Emerging manager criteria such as track record and AUM “are tailored for each asset class and… the manager universe prevailing,” according to LACERA’s investment policy statement. “Emerging managers may include, but are not limited to, investment managers that are owned by individuals of diverse backgrounds that have traditionally been under-represented in the financial services industry.”

LACERA has retained Hamilton Lane to source emerging managers.

Contact: Katie Moore, head of emerging and diverse investing at Hamilton Lane,

Massachusetts Pension Reserves Investment Management

MassPRIM has allocated $1 billion to emerging-diverse managers across private and public markets over two years to 2023. Last December, MassPRIM handed Hamilton Lane a $300 million mandate to invest in emerging and –diverse private equity firms. It has also contracted Cambridge Associates for real estate.

The pension system “is taking important steps in addressing the inequities endemic in the financial services sector,” Deborah Goldberg, Massachusetts state treasurer and chair of MassPRIM’s board, said last year. “This is real and tangible progress that will reduce barriers and expand opportunities for diverse investment managers.”

Contact: Katie Moore, head of emerging and diverse investing at Hamilton Lane,

Northwestern Mutual

Life insurance company Northwestern Mutual has created a $100 million fund to invest in Black- and minority-owned businesses to “close the racial wealth gap” in the US. The insurer is delivering this via Black-owned private equity funds: it has already invested with the Clear Vision Fund and the Gateway Capital Fund. But Northwestern Mutual has not ruled out direct investments or investing with GPs or funds that are not Black-, African American- or minority-owned, executive vice-president Ray Manista said last year.

Contact: Managers can apply at


Prudential Financial created a $200 million fund in 2021 for early-stage growth funds “with substantial ownership and/or management by women and minorities, particularly those raising capital for first or second funds.” The New York-listed insurance company considers the diversity of the GP’s portfolio management team and the impact of its investment strategy on diverse populations when making investment decisions.
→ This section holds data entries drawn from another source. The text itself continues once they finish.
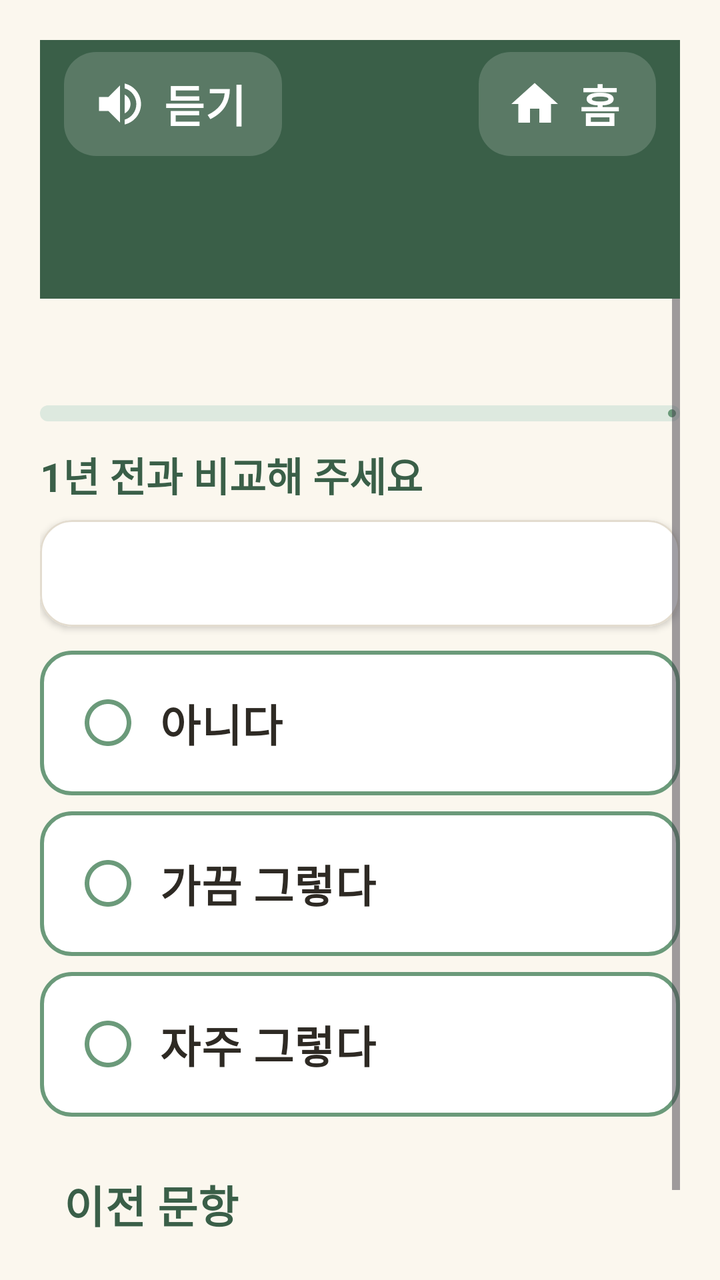
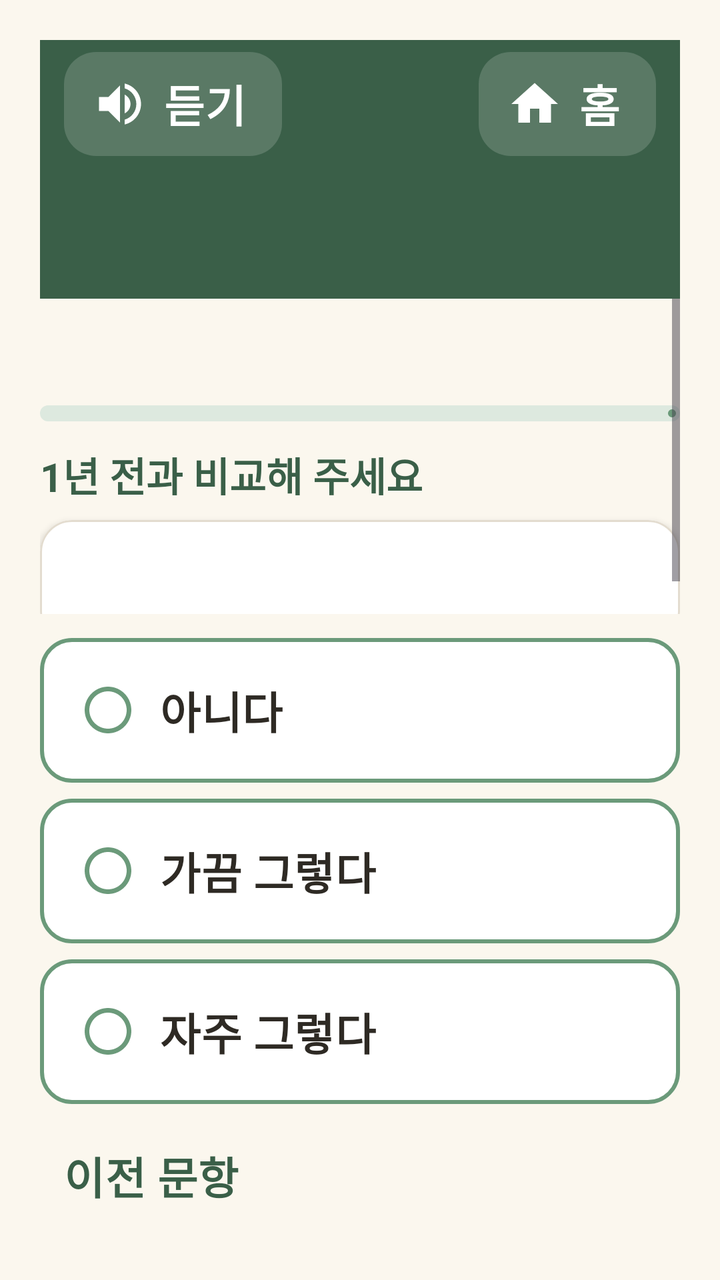

Compare the two renders of this Android layout. The source of the first and the diff that turns it into the second are given below.
<!-- AndroidManifest.xml: application theme Theme.Dorawing -->
<!-- res/layout/activity_diagnosis_question.xml -->
<?xml version="1.0" encoding="utf-8"?>
<LinearLayout xmlns:android="http://schemas.android.com/apk/res/android"
    xmlns:app="http://schemas.android.com/apk/res-auto"
    android:layout_width="match_parent"
    android:layout_height="match_parent"
    android:orientation="vertical"
    android:padding="@dimen/screen_padding">

    <include
        android:id="@+id/topBar"
        layout="@layout/view_top_bar" />

    
    <ScrollView
        android:layout_width="match_parent"
        android:layout_height="0dp"
        android:layout_weight="1"
        android:fadeScrollbars="false"
        android:fillViewport="true">

        <LinearLayout
            android:layout_width="match_parent"
            android:layout_height="wrap_content"
            android:orientation="vertical"
            android:paddingBottom="@dimen/gap">

            
            <TextView
                android:id="@+id/tvProgress"
                style="@style/Text.Heading"
                android:layout_width="match_parent"
                android:layout_height="wrap_content"
                android:layout_marginTop="@dimen/card_gap" />

            <com.google.android.material.progressindicator.LinearProgressIndicator
                android:id="@+id/progressBar"
                android:layout_width="match_parent"
                android:layout_height="wrap_content"
                android:layout_marginTop="8dp"
                android:importantForAccessibility="no"
                android:max="15"
                app:indicatorColor="@color/green_mid"
                app:trackColor="@color/green_light"
                app:trackCornerRadius="4dp"
                app:trackThickness="8dp" />

            
            <TextView
                android:layout_width="match_parent"
                android:layout_height="wrap_content"
                android:layout_marginTop="@dimen/gap"
                android:text="@string/diag_compare"
                android:textColor="@color/green_dark"
                android:textStyle="bold" />

            
            <com.google.android.material.card.MaterialCardView
                style="@style/Card"
                android:layout_width="match_parent"
                android:layout_height="wrap_content"
                android:layout_marginTop="8dp"
                app:contentPaddingBottom="@dimen/gap"
                app:contentPaddingTop="@dimen/gap">

                <LinearLayout
                    android:layout_width="match_parent"
                    android:layout_height="wrap_content"
                    android:orientation="vertical">

                    
                    <TextView
                        android:id="@+id/tvNotice"
                        style="@style/Text.Error"
                        android:layout_width="match_parent"
                        android:layout_height="wrap_content"
                        android:layout_marginBottom="@dimen/gap"
                        android:text="@string/diag_answer_please"
                        android:visibility="gone" />

                    <TextView
                        android:id="@+id/tvQuestion"
                        style="@style/Text.Heading"
                        android:layout_width="match_parent"
                        android:layout_height="wrap_content"
                        android:textColor="@color/text_main" />
                </LinearLayout>
            </com.google.android.material.card.MaterialCardView>

            
            <Space
                android:layout_width="match_parent"
                android:layout_height="0dp"
                android:layout_weight="1" />

            
            <com.google.android.material.button.MaterialButton
                android:id="@+id/btnAnswer0"
                style="@style/Button.Choice"
                android:layout_width="match_parent"
                android:layout_height="wrap_content"
                android:layout_marginTop="@dimen/gap"
                android:text="@string/diag_answer_0" />

            <com.google.android.material.button.MaterialButton
                android:id="@+id/btnAnswer1"
                style="@style/Button.Choice"
                android:layout_width="match_parent"
                android:layout_height="wrap_content"
                android:layout_marginTop="8dp"
                android:text="@string/diag_answer_1" />

            <com.google.android.material.button.MaterialButton
                android:id="@+id/btnAnswer2"
                style="@style/Button.Choice"
                android:layout_width="match_parent"
                android:layout_height="wrap_content"
                android:layout_marginTop="8dp"
                android:text="@string/diag_answer_2" />

            <com.google.android.material.button.MaterialButton
                android:id="@+id/btnPrev"
                style="@style/Button.Text"
                android:layout_width="wrap_content"
                android:layout_height="wrap_content"
                android:layout_marginTop="@dimen/gap"
                android:text="@string/diag_prev" />
        </LinearLayout>
    </ScrollView>
</LinearLayout>
<!-- res/layout/view_top_bar.xml (included above) -->
<?xml version="1.0" encoding="utf-8"?>
<LinearLayout xmlns:android="http://schemas.android.com/apk/res/android"
    xmlns:app="http://schemas.android.com/apk/res-auto"
    android:layout_width="match_parent"
    android:layout_height="wrap_content"
    android:background="@color/green_dark"
    android:orientation="vertical"
    android:paddingStart="@dimen/bar_padding"
    android:paddingEnd="@dimen/bar_padding"
    android:paddingBottom="@dimen/bar_bottom">

    <LinearLayout
        android:layout_width="match_parent"
        android:layout_height="wrap_content"
        android:gravity="center_vertical"
        android:orientation="horizontal">

        <com.google.android.material.button.MaterialButton
            android:id="@+id/btnSpeak"
            style="@style/Button.Bar"
            android:layout_width="wrap_content"
            android:layout_height="wrap_content"
            android:text="@string/top_speak"
            app:icon="@drawable/ic_speaker" />

        <Space
            android:layout_width="0dp"
            android:layout_height="0dp"
            android:layout_weight="1" />

        <com.google.android.material.button.MaterialButton
            android:id="@+id/btnHome"
            style="@style/Button.Bar"
            android:layout_width="wrap_content"
            android:layout_height="wrap_content"
            android:text="@string/top_home"
            app:icon="@drawable/ic_home" />
    </LinearLayout>

    <TextView
        android:id="@+id/tvTitle"
        style="@style/Text.BarTitle"
        android:layout_width="match_parent"
        android:layout_height="wrap_content"
        android:layout_marginTop="4dp"
        android:paddingStart="8dp"
        android:paddingEnd="8dp" />

    
    <LinearLayout
        android:id="@+id/boxSubtitle"
        android:layout_width="match_parent"
        android:layout_height="wrap_content"
        android:layout_marginTop="@dimen/gap"
        android:gravity="center_vertical"
        android:orientation="horizontal"
        android:paddingStart="8dp"
        android:paddingEnd="8dp"
        android:visibility="gone">

        <ImageView
            android:layout_width="@dimen/logo_size"
            android:layout_height="@dimen/logo_size"
            android:layout_marginEnd="@dimen/gap"
            android:importantForAccessibility="no"
            android:src="@drawable/ic_logo" />

        <TextView
            style="@style/Text.BarSub"
            android:layout_width="0dp"
            android:layout_height="wrap_content"
            android:layout_weight="1"
            android:text="@string/app_subtitle" />
    </LinearLayout>
</LinearLayout>
<!-- resources referenced by this layout -->
<resources>
  <color name="green_dark">#3A5F48</color>
  <color name="green_light">#DDE9DF</color>
  <color name="green_mid">#6B9A7A</color>
  <color name="text_main">#2E2A24</color>
  <dimen name="bar_bottom">24dp</dimen>
  <dimen name="bar_padding">12dp</dimen>
  <dimen name="card_gap">16dp</dimen>
  <dimen name="gap">12dp</dimen>
  <dimen name="logo_size">44dp</dimen>
  <dimen name="screen_padding">20dp</dimen>
  <!-- drawable ic_home (drawable) -->
  <vector xmlns:android="http://schemas.android.com/apk/res/android"
      android:width="24dp"
      android:height="24dp"
      android:viewportWidth="24"
      android:viewportHeight="24">
      <path
          android:fillColor="#FF000000"
          android:pathData="M10,20v-6h4v6h5v-8h3L12,3 2,12h3v8z" />
  </vector>
  <string name="app_subtitle">오늘의 기억을 그리다</string>
  <string name="diag_answer_0">아니다</string>
  <string name="diag_answer_1">가끔 그렇다</string>
  <string name="diag_answer_2">자주 그렇다</string>
  <string name="diag_answer_please">이 문항에 답해 주세요</string>
  <string name="diag_compare">1년 전과 비교해 주세요</string>
  <string name="diag_prev">이전 문항</string>
  <string name="top_home">홈</string>
  <string name="top_speak">듣기</string>
  <style name="Text.BarSub" parent="Text.Body">
          <item name="android:textColor">@color/green_light</item>
      </style>
  <style name="Text.BarTitle" parent="Text.Title">
          <item name="android:textColor">@color/white</item>
      </style>
  <style name="Text.Error" parent="Text.Body">
          <item name="android:textColor">@color/error_brown</item>
          <item name="android:textStyle">bold</item>
      </style>
  <style name="Text.Heading" parent="Text.Body">
          <item name="android:textSize">@dimen/text_heading</item>
          <item name="android:textStyle">bold</item>
          <item name="android:textColor">@color/green_dark</item>
      </style>
  <dimen name="button_height">64dp</dimen>
  <dimen name="bar_button_inset">6dp</dimen>
  <dimen name="text_button">22sp</dimen>
  <color name="white">#FFFFFFFF</color>
  <dimen name="corner">16dp</dimen>
  <color name="bar_button">#29FFFFFF</color>
  <color name="bar_ripple">#40FFFFFF</color>
  <dimen name="icon_size">28dp</dimen>
  <dimen name="card_padding">20dp</dimen>
  <dimen name="card_elevation">2dp</dimen>
  <color name="line">#E3DCCF</color>
  <dimen name="card_stroke">1dp</dimen>
  <style name="Text.Title" parent="Text.Body">
          <item name="android:textSize">@dimen/text_title</item>
          <item name="android:textStyle">bold</item>
          <item name="android:textColor">@color/green_dark</item>
          <item name="android:lineSpacingMultiplier">1.1</item>
      </style>
  <color name="error_brown">#7A3E1D</color>
  <dimen name="text_heading">22sp</dimen>
  <color name="cream">#FBF7EE</color>
  <color name="text_sub">#6F665A</color>
  <dimen name="button_stroke">2dp</dimen>
  <dimen name="text_body">20sp</dimen>
  <dimen name="text_title">28sp</dimen>
  <style name="Dialog.Box" parent="MaterialAlertDialog.Material3">
          <item name="backgroundTint">@color/white</item>
          <item name="shapeAppearance">@style/Shape.Dialog</item>
      </style>
  <style name="Dialog.Title" parent="MaterialAlertDialog.Material3.Title.Text">
          <item name="android:textSize">@dimen/text_heading</item>
          <item name="android:textStyle">bold</item>
          <item name="android:textColor">@color/green_dark</item>
      </style>
  <style name="Dialog.Button" parent="Widget.Material3.Button.TextButton.Dialog">
          <item name="android:textSize">@dimen/text_button</item>
          <item name="android:textStyle">bold</item>
          <item name="android:minHeight">@dimen/button_height</item>
          <item name="android:textColor">@color/green_dark</item>
      </style>
  <style name="Shape.Dialog" parent="">
          <item name="cornerFamily">rounded</item>
          <item name="cornerSize">@dimen/corner</item>
      </style>
  <!-- unchanged entries left out for length: 16 -->
</resources>

<!-- the commit's change to res/layout/activity_diagnosis_question.xml (unified diff, before → after) -->
@@ -15,14 +15,13 @@
         android:layout_width="match_parent"
         android:layout_height="0dp"
         android:layout_weight="1"
-        android:fadeScrollbars="false"
-        android:fillViewport="true">
+        android:fadeScrollbars="false">
 
         <LinearLayout
             android:layout_width="match_parent"
             android:layout_height="wrap_content"
             android:orientation="vertical"
-            android:paddingBottom="@dimen/gap">
+            android:paddingBottom="4dp">
 
             
             <TextView
@@ -79,53 +78,47 @@
 
                     <TextView
                         android:id="@+id/tvQuestion"
-                        style="@style/Text.Heading"
+                        style="@style/Text.Title"
                         android:layout_width="match_parent"
                         android:layout_height="wrap_content"
                         android:textColor="@color/text_main" />
                 </LinearLayout>
             </com.google.android.material.card.MaterialCardView>
-
-            
-            <Space
-                android:layout_width="match_parent"
-                android:layout_height="0dp"
-                android:layout_weight="1" />
-
-            
-            <com.google.android.material.button.MaterialButton
-                android:id="@+id/btnAnswer0"
-                style="@style/Button.Choice"
-                android:layout_width="match_parent"
-                android:layout_height="wrap_content"
-                android:layout_marginTop="@dimen/gap"
-                android:text="@string/diag_answer_0" />
-
-            <com.google.android.material.button.MaterialButton
-                android:id="@+id/btnAnswer1"
-                style="@style/Button.Choice"
-                android:layout_width="match_parent"
-                android:layout_height="wrap_content"
-                android:layout_marginTop="8dp"
-                android:text="@string/diag_answer_1" />
-
-            <com.google.android.material.button.MaterialButton
-                android:id="@+id/btnAnswer2"
-                style="@style/Button.Choice"
-                android:layout_width="match_parent"
-                android:layout_height="wrap_content"
-                android:layout_marginTop="8dp"
-                android:text="@string/diag_answer_2" />
-
-            <com.google.android.material.button.MaterialButton
-                android:id="@+id/btnPrev"
-                style="@style/Button.Text"
-                android:layout_width="wrap_content"
-                android:layout_height="wrap_content"
-                android:layout_marginTop="@dimen/gap"
-                android:text="@string/diag_prev" />
         </LinearLayout>
     </ScrollView>
+
+    
+    <com.google.android.material.button.MaterialButton
+        android:id="@+id/btnAnswer0"
+        style="@style/Button.Choice"
+        android:layout_width="match_parent"
+        android:layout_height="wrap_content"
+        android:layout_marginTop="@dimen/gap"
+        android:text="@string/diag_answer_0" />
+
+    <com.google.android.material.button.MaterialButton
+        android:id="@+id/btnAnswer1"
+        style="@style/Button.Choice"
+        android:layout_width="match_parent"
+        android:layout_height="wrap_content"
+        android:layout_marginTop="8dp"
+        android:text="@string/diag_answer_1" />
+
+    <com.google.android.material.button.MaterialButton
+        android:id="@+id/btnAnswer2"
+        style="@style/Button.Choice"
+        android:layout_width="match_parent"
+        android:layout_height="wrap_content"
+        android:layout_marginTop="8dp"
+        android:text="@string/diag_answer_2" />
+
+    <com.google.android.material.button.MaterialButton
+        android:id="@+id/btnPrev"
+        style="@style/Button.Text"
+        android:layout_width="wrap_content"
+        android:layout_height="wrap_content"
+        android:layout_marginTop="4dp"
+        android:text="@string/diag_prev" />
 </LinearLayout>
 <!-- res/layout/view_top_bar.xml (included above) -->
 <?xml version="1.0" encoding="utf-8"?>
It prioritizes GPs raising capital for their first or second funds.

Contact: Cherrise Cederqvist, DE&I portfolio lead and vice-president at PGIM,

State Universities Retirement System of Illinois

SURS has set a target to allocate 35 percent of its total assets (currently worth $23 billion) to women-, racial minority- or disabled-owned firms. SURS is exceeding this target, with 42 percent of its assets managed by such businesses, according to a November 2021 report by the fund.

But SURS is under-allocated to emerging managers (defined as women-, racial minority- or disabled-owned firms with between $10 million and $10 billion in managed assets). Eighteen percent of the fund’s total assets are invested with emerging managers, against a target of 25 percent.

About 16 percent of its alternatives allocation is invested with emerging managers, against a target of 20 percent. SURS is particularly under-allocated among women-owned emerging managers in alternatives, with 1 percent invested against a 9 percent target.

SURS has appointed investment consultants Aksia for private equity, Meketa for private credit and Callan for real assets.

Contact: Investment officers Alex Ramos and Kelly Valle,

State of Michigan Retirement System

SMRS launched a $300 million Michigan Small Emerging Manager Program in 2021 to invest across private equity, venture capital, private credit, real estate and secondaries. Its objective is “to expand access to capital for emerging/small private market investment managers with a focus on generating returns and increasing the diversity of investments and the inclusion of a broader range of managers.”

Eligible managers must have less than $3 billion in assets under management and be raising their first through fourth fund. SMRS has a preference for funds under $1 billion and funds with business operations in Michigan. SMRS has retained Barings and GCM Grosvenor to invest the fund.

Contact: Mina Pacheco Nazemi,, and Stephen Cammock and Todd Roland,